The practice splits into two phases, one before falling asleep and the second occupying the awakening moment. It is generally helpful to acquire the perception that the waking life, far from representing the top of conscious vision, passes as a state of numbness, daze, and unreality [13], and that sleep, as a bearer of inner silence, promotes the awakening of the Sun of Reality. Still, without the exercise of practice, sleep becomes fainting.

Having all this in mind in the evening, before falling asleep, with your mind free of worries and thoughts, imagine that you are at the foot of a mountain as the dawn advances and that as you ascend, the sky begins to clear up for the first light of dawn. You continue to climb accompanied by the sun’s rising and integrate the sense of ascent with the sun’s triumphal rising until you reach the top of the mountain, coinciding with the sun at midday. Contemplation stops at this point, bringing this identification with the sun as a sense of what will happen in the heart of deep sleep, conceiving “I am the Light”. In the morning, clearing the mind of the residues of sleepiness, you resume the visualisation from where it left off, imagining descending from the top of the mountain accompanied by the sun’s decline until reaching the plain, coinciding with sunset. Now, you find yourself in the darkness of the day, with the inner light at your heart centre. Try to attract and evoke without forcing the memory of the dream and deep sleep state; it is favourable to waking up spontaneously, not by noise.
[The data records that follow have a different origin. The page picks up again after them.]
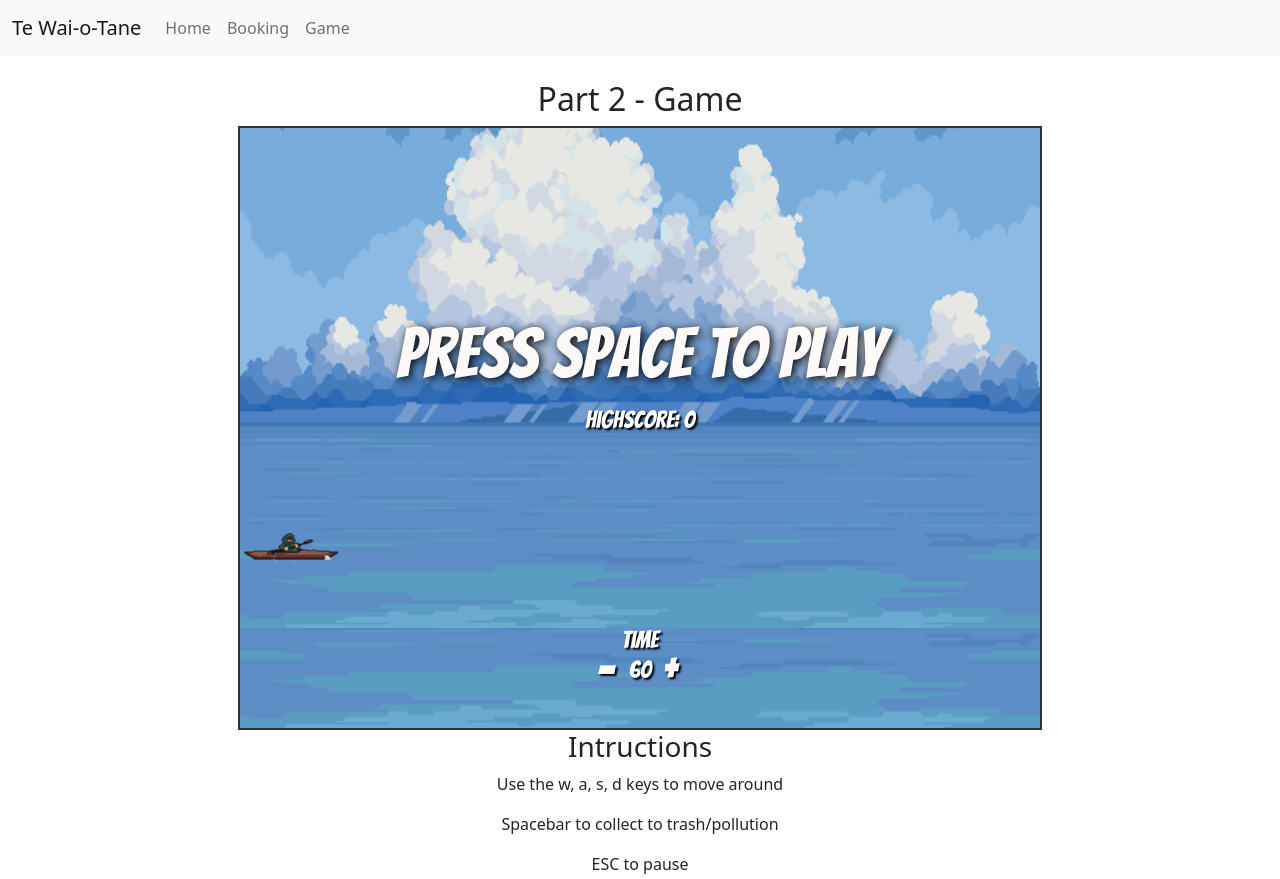
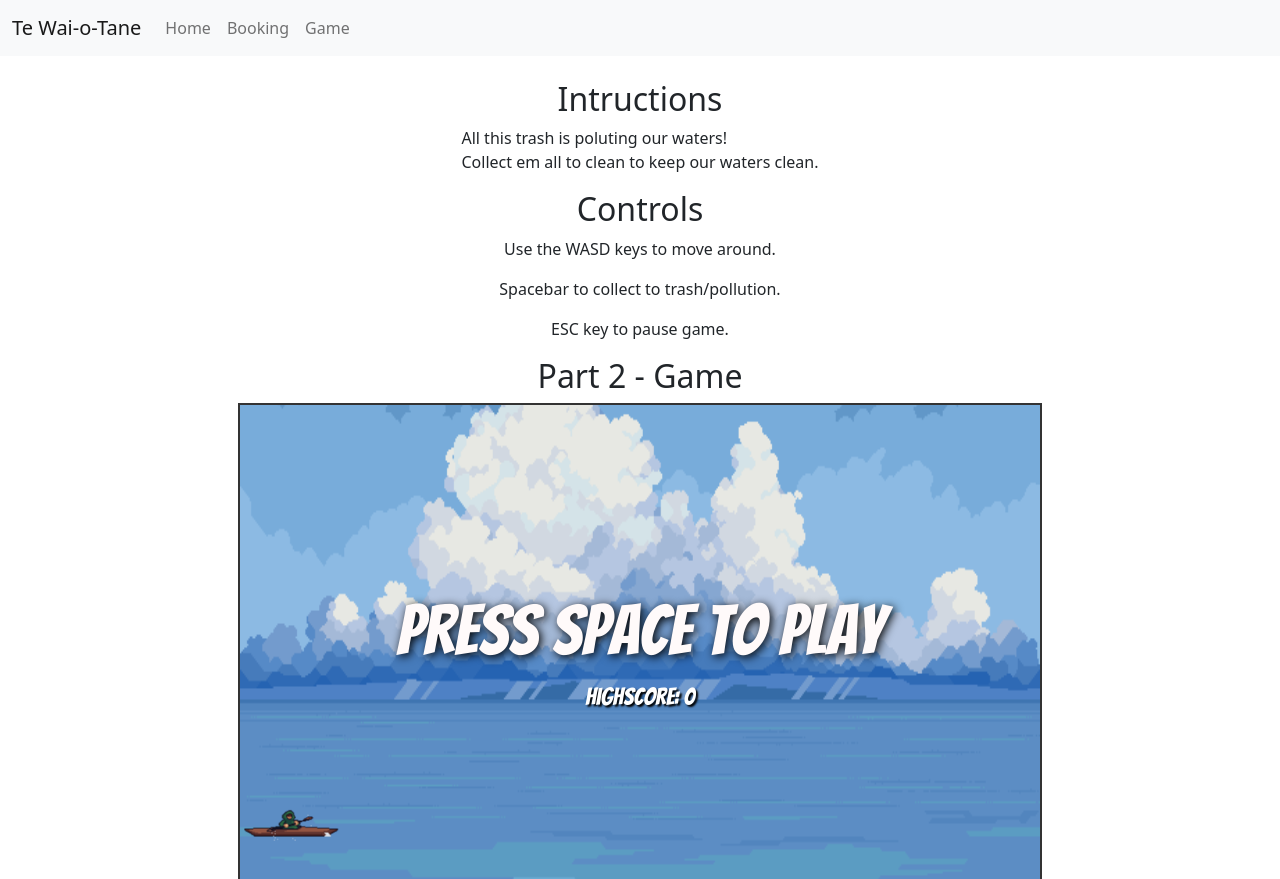
Before and after one commit to Perisi02/assignment2, a plain HTML site: page Part2_Game/game.html in a window 1280 px wide. Shown: the top 879 px of the page. Drawn offline with nearby package versions, Linux system fonts and the light colour scheme; a web font is replaced by a local one.

Commit message:
Added to instructions.

```diff
--- a/Part2_Game/game.html
+++ b/Part2_Game/game.html
@@ -31,15 +31,18 @@
     </header>
 
     <main>
-        <section class="center-wrap">
-            <h2 class="underline text-left">Part 2 - Game</h2>
+        <section class="center-wrap instructions">
+            <h2 class="text-left">Intructions</h2>
+            <p>All this trash is poluting our waters!<br>Collect em all to clean to keep our waters clean.</p>
+            <h2 class="text-left">Controls</h2>
+            <p>Use the WASD keys to move around.</p>
+            <p>Spacebar to collect to trash/pollution.</p>
+            <p>ESC key to pause game.</p>
+
+            <h2 class="text-left game-title">Part 2 - Game</h2>
 
             <canvas id="gamecanvas" width="800" height="600"></canvas>
 
-            <h3 class="underline">Intructions</h3>
-            <p>Use the w, a, s, d keys to move around</p>
-            <p>Spacebar to collect to trash/pollution</p>
-            <p>ESC to pause</p>
         </section>
 
         <footer>
```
A faint scent of musk or rose can be helpful. What matters to the practitioner is the metaphysical content of the practice: the access to the threshold of light of consciousness, usually occurring in the sleep state at the interruption of the normal processes of consciousness.


  • Raniero Gnoli (edited by) – Vijñanabhairava – Milan 1989.
  • Jaideva Singh (edited by) – Vijñanabhairava or Divine Consciousness – Delhi 1979.
  • Glenn H. Mullin (edited by) – The Six Yogas of Naropa commented by Tsongkhapa – Ithaca NY 2005.
  • Namkhay Norbu – Il Ciclo del Giorno e della Notte (The Cycle of Day and Night) – Arcidosso 1984.
  • AA. VV. – Introduzione alla Magia (Introduction to Magic) – Rome 1978.